'''

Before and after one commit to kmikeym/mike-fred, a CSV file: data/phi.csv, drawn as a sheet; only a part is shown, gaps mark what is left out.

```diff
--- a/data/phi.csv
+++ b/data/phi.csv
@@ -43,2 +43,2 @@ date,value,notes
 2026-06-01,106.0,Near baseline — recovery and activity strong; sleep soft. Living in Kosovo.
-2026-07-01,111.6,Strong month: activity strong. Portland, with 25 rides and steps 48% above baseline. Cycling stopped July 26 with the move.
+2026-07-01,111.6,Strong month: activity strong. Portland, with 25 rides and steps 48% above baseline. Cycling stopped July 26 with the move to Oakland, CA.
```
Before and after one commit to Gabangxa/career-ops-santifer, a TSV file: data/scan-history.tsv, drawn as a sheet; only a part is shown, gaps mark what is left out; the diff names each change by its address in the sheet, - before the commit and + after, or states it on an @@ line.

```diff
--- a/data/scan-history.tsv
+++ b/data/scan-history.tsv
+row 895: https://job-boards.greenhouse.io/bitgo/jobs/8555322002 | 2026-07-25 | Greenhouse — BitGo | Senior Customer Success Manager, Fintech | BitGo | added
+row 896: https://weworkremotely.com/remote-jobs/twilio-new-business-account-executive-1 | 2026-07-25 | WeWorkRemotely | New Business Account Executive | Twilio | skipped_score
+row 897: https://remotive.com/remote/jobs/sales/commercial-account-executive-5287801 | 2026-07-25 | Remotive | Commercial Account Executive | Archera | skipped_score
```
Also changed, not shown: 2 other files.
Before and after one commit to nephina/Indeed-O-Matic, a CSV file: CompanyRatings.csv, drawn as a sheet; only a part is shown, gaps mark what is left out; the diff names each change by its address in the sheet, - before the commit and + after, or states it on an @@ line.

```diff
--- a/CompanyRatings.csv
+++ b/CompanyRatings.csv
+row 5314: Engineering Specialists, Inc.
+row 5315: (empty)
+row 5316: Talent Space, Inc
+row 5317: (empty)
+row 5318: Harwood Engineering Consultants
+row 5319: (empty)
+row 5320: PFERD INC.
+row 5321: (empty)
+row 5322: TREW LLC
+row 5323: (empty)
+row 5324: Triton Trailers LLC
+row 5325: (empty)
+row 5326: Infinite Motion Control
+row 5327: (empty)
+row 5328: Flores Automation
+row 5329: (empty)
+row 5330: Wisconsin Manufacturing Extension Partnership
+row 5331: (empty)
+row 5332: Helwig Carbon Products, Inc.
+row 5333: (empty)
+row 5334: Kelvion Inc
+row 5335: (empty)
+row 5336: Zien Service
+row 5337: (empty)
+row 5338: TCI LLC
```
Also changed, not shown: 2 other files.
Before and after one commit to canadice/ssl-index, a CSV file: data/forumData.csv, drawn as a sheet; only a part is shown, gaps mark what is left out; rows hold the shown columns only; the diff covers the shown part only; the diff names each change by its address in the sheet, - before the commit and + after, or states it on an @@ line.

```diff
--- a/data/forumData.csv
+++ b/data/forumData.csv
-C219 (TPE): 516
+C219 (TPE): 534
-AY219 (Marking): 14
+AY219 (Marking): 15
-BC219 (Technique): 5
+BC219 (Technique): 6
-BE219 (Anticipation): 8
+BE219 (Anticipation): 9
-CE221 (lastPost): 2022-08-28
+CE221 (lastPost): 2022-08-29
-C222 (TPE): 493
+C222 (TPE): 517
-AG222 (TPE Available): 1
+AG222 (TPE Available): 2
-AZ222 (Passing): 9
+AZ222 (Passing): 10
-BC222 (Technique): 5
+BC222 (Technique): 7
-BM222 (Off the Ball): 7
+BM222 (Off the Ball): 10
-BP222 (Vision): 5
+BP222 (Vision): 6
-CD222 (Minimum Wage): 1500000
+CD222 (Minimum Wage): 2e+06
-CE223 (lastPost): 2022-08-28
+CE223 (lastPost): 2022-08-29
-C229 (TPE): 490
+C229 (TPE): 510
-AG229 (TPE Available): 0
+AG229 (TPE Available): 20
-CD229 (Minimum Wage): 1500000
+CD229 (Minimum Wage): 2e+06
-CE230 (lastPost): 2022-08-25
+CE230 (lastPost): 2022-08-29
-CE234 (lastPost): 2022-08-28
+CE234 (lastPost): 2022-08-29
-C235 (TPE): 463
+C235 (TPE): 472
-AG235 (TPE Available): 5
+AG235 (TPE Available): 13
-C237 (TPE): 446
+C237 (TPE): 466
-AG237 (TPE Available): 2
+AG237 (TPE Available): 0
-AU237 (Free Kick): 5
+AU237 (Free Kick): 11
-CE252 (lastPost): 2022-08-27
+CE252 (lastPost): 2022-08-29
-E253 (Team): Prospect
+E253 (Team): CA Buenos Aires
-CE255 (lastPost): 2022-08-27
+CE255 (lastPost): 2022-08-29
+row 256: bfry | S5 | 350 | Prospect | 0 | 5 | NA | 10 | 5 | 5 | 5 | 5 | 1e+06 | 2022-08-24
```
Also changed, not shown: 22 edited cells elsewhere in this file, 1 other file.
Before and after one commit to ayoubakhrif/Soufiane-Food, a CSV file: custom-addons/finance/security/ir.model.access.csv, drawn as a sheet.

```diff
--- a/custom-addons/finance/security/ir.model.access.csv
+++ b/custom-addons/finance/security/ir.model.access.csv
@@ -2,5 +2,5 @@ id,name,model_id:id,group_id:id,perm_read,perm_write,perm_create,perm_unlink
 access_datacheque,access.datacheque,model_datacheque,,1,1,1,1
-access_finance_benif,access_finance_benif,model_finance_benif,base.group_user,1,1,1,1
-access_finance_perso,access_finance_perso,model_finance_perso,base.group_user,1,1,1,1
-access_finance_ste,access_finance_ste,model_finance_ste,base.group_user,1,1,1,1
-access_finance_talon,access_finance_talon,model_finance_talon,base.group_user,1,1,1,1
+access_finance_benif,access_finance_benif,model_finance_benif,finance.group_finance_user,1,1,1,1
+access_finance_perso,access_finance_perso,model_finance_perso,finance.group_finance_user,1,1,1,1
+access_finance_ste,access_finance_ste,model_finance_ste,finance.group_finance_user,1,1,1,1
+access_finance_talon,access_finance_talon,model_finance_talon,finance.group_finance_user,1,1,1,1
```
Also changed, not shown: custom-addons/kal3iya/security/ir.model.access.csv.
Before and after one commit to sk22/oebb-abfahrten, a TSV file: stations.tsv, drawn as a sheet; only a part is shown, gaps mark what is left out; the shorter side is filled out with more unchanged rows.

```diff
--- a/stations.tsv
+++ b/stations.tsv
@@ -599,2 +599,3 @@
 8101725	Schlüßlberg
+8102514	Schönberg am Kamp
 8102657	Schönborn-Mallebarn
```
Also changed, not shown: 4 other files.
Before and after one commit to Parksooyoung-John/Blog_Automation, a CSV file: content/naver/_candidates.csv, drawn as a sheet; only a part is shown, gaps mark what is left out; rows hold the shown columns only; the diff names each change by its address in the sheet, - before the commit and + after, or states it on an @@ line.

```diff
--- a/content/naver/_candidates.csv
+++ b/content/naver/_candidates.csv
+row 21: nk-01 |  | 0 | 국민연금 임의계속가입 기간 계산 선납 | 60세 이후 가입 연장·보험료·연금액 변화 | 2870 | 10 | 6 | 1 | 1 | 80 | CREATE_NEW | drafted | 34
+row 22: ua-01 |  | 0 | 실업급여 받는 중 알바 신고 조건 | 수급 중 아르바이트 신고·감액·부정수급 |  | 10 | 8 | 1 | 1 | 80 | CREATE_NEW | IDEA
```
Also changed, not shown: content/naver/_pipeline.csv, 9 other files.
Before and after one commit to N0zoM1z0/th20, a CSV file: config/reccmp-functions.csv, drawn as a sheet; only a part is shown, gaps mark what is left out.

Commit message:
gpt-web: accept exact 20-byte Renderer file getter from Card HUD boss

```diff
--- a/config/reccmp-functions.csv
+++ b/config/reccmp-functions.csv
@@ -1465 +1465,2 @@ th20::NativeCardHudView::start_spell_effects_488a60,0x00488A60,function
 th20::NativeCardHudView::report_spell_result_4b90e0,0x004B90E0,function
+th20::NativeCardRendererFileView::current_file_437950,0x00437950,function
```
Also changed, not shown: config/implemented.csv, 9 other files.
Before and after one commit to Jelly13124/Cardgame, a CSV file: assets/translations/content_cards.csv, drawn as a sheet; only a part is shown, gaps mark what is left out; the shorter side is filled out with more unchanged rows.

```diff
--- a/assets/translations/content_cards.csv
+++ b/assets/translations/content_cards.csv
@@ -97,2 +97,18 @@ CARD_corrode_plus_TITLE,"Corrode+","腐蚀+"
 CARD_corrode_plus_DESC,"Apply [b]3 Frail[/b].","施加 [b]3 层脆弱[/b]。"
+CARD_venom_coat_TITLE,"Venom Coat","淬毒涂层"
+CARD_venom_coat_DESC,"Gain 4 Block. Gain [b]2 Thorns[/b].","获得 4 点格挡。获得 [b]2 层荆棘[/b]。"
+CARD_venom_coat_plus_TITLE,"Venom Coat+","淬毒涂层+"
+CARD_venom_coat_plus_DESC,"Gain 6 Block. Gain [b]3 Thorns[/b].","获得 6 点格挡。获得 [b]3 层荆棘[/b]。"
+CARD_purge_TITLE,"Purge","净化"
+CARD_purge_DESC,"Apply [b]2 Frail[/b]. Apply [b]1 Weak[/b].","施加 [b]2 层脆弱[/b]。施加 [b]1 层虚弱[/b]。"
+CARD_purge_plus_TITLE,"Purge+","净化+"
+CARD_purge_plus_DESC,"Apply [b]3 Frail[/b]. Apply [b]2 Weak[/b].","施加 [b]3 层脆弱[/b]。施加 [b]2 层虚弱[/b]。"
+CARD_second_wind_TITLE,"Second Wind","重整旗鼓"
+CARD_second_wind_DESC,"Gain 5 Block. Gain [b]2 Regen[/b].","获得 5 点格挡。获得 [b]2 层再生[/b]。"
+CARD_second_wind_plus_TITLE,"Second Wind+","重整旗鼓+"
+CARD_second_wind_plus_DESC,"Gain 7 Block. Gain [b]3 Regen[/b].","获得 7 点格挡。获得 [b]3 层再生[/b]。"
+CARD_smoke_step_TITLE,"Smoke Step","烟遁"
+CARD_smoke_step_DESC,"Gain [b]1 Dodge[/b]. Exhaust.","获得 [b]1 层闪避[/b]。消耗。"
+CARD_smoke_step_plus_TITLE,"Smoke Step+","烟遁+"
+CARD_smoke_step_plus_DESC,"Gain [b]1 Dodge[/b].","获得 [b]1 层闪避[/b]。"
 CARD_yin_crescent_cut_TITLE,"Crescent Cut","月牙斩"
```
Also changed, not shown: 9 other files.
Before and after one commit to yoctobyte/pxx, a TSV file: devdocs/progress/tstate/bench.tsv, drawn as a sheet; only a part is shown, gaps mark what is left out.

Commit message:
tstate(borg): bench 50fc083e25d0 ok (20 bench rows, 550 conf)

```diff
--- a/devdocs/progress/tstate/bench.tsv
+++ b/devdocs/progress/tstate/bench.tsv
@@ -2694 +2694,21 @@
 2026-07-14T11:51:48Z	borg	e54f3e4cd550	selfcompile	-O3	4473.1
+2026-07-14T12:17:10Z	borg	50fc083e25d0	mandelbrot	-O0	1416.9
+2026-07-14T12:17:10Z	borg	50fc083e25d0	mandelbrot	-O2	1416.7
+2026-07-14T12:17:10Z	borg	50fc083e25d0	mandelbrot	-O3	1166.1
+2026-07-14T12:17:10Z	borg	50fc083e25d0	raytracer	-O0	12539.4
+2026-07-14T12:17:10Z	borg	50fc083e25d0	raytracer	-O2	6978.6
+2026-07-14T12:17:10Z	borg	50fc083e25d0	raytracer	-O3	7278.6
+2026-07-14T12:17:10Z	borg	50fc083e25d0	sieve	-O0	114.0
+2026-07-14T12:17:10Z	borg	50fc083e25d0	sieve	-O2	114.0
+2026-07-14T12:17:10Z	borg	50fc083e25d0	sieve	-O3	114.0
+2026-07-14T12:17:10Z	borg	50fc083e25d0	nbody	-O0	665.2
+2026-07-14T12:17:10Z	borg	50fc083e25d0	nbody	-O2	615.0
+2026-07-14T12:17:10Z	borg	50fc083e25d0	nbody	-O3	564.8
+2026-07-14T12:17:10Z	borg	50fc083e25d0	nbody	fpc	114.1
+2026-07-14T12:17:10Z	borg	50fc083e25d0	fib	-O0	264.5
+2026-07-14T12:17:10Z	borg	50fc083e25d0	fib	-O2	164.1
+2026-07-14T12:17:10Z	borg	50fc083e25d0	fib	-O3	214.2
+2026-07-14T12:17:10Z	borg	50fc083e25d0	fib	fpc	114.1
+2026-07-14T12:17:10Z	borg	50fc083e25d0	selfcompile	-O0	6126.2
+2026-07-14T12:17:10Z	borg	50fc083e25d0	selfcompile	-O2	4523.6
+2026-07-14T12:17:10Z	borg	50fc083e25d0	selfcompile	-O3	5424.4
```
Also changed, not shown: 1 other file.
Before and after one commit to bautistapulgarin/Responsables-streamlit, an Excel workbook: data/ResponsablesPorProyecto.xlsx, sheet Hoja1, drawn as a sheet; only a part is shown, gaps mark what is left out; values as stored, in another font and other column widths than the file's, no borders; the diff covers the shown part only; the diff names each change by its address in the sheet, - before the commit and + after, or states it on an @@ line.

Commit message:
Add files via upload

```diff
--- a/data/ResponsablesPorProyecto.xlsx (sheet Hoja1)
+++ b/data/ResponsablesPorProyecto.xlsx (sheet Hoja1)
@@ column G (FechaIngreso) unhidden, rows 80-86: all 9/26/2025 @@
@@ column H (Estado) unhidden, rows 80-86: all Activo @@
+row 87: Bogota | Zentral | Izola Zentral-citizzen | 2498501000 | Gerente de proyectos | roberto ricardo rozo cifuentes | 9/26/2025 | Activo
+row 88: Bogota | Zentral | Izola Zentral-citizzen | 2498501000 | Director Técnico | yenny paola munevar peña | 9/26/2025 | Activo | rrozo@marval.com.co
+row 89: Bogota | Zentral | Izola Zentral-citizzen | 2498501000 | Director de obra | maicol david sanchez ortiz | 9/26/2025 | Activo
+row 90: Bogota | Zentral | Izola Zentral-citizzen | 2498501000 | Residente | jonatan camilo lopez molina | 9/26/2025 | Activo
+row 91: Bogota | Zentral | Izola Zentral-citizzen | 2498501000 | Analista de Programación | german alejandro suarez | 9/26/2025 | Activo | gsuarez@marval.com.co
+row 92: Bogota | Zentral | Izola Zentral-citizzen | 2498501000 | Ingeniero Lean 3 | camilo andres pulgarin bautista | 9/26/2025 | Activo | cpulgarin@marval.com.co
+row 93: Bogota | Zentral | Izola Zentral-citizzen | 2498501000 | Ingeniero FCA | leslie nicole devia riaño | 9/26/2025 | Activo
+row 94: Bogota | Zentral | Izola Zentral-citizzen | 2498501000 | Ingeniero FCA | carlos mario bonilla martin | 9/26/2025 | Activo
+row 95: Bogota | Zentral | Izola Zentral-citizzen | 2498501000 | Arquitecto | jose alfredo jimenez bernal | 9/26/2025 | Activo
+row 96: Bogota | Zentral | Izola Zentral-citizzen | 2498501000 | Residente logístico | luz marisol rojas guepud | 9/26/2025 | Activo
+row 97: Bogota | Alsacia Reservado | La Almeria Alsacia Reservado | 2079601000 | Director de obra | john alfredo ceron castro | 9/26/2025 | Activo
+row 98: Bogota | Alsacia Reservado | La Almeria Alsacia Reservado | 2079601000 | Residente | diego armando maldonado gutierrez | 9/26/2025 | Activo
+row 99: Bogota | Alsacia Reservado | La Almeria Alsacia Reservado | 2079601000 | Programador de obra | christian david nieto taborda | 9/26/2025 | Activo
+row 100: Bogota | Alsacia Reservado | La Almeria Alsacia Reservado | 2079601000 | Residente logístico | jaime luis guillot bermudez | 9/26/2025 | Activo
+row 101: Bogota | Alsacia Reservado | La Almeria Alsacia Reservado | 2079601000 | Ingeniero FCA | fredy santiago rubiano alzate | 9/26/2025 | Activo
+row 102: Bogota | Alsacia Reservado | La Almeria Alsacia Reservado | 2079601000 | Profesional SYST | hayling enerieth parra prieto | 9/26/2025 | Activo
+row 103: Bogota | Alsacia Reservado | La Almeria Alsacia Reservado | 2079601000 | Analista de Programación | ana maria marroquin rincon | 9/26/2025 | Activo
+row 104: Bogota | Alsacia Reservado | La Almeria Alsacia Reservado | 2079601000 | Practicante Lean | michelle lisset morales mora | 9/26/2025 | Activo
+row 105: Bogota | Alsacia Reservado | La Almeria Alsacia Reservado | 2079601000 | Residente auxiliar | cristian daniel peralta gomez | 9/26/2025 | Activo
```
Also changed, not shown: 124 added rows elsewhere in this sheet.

'''

* **EXERCISE**
Pull every line containing "unchanged" from the data.

* **RESPONSE TO THIS TASK**
Before and after one commit to sk22/oebb-abfahrten, a TSV file: stations.tsv, drawn as a sheet; only a part is shown, gaps mark what is left out; the shorter side is filled out with more unchanged rows.
Before and after one commit to Jelly13124/Cardgame, a CSV file: assets/translations/content_cards.csv, drawn as a sheet; only a part is shown, gaps mark what is left out; the shorter side is filled out with more unchanged rows.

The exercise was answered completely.